The Fawcett Society has termed this the combined effect of these austerity measures – cuts to jobs, benefits and services on which women depend – ‘the triple jeopardy’ and argues that it is a threat to gender equality in the UK. Prime Minister David Cameron has also been criticised for his handling of the equalities ministry, including his appointment of Nicky Morgan as minister for women (but not equalities, given that she had previously voted against gay marriage legislation).
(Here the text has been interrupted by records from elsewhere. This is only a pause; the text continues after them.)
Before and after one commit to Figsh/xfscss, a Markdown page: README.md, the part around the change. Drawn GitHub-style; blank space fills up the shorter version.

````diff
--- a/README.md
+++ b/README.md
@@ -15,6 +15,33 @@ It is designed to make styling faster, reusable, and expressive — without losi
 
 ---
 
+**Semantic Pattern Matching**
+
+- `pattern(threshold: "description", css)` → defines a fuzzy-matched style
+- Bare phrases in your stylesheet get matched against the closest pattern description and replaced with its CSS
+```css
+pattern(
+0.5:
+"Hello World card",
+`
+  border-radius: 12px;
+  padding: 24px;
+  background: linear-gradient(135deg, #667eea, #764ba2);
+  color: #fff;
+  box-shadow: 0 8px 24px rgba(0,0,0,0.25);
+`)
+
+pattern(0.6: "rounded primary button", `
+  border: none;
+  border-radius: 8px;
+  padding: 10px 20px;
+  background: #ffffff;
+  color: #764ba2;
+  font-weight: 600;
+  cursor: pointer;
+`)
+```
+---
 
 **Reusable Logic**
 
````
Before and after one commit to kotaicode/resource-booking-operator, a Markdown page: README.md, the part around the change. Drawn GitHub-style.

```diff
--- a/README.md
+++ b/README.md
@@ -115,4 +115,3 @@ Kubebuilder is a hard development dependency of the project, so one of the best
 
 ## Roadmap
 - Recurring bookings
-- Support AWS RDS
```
Taken together, these decisions seriously undermine the coalition government’s commitment to women’s human rights and gender equality – and financial support for organizations working to achieve this. A report published by the Joint Committee on Human Rights in February accused the government of a double standard in the way it treats violence against women and girls in the UK compared to international development funding priorities, for example. Whilst gender-based violence has become a key pillar of the UK government’s strategy abroad and anti-trafficking legislation has been introduced at home, those women most impacted by austerity have been put at risk of poverty and violence. These structural and insidious violations of women’s rights to an adequate standard of living, to protection from violence and to access to justice have not just been ignored by the coalition government, they are a direct result of policies introduced during the last five years. Whichever political party (or combination of parties) forms the new government in May, they will have their work cut out to ensure women’s rights are protected amidst the ongoing climate of austerity politics; the challenge for campaigners remains to ensure the government is held accountable for all violations of women’s human rights, not just those which make good headlines.